and 107 ligaments?
And because you have two feet, DOUBLE that number...
Now, think about how much time you spend on your feet....
Almost zero, right?
That's ALOT of neglect for all of those bones, joints, ligaments, muscles and tendons!
Our feet are obviously important for standing, walking, running and jumping, but they also serve an extremely important role in balance and coordination, as well as shock absorption and even alignment.
It's actually quite easy to incorporate more foot-focused-fitness into your Pilates workout.
In Part I, we'll focus exercises that target the role of the feet in balancing.
With 19 muscles and tendons in each foot, once you get those guys active and engaged, they can do wonders for balance! Here are some exercises you can do for yourself and/or your clients at your Pilates studio and also at home

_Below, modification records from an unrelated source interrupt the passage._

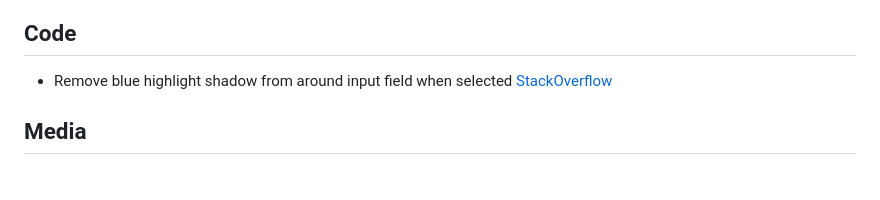
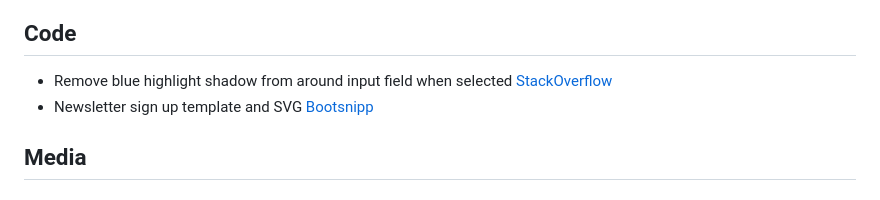
Before and after one commit to amylour/everneed, a Markdown page: README.md, the part around the change. GitHub-like rendering.

Commit message:
update: credit section

```diff
--- a/README.md
+++ b/README.md
@@ -160,6 +160,7 @@ View live site: [everneed]()
 ## Code
 
 - Remove blue highlight shadow from around input field when selected [StackOverflow](https://tinyurl.com/yk2uaf8c)
+- Newsletter sign up template and SVG [Bootsnipp](https://bootsnipp.com/snippets/6XVAB)
 
 ## Media
 
```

Stand on an unstable surface such as a balance cushion, rebounder, a "dyna disk" (harder) or the dome side of a BoSu (hardest)
Stand on both feet and feel the weight going balanced between the heels and the toes
- Bend and Straighten the Knees
Stand on one leg and keep the weight balanced on that foot
- Bend and Straighten the Knee
- Focus on the balance STARTING in the feet, not in the bigger muscles around the hip and even the knee
- Increase difficulty by standing on a balance cushion
- As in the above exercise, focus on the balance originating in the feet, with a strong connection to the floor
In bare feet, first stand on both feet and spread the toes wide.... feel a line of energy shooting down through the soles of the feet. A good image here is to think of each foot as its own tripod, with one point in the center of the heel, and two additional points equidistant from one another on the ball of the foot.
Then, shift the weight to one foot, and try to balance with the same imagery in mind, focusing on the feet. Switch legs.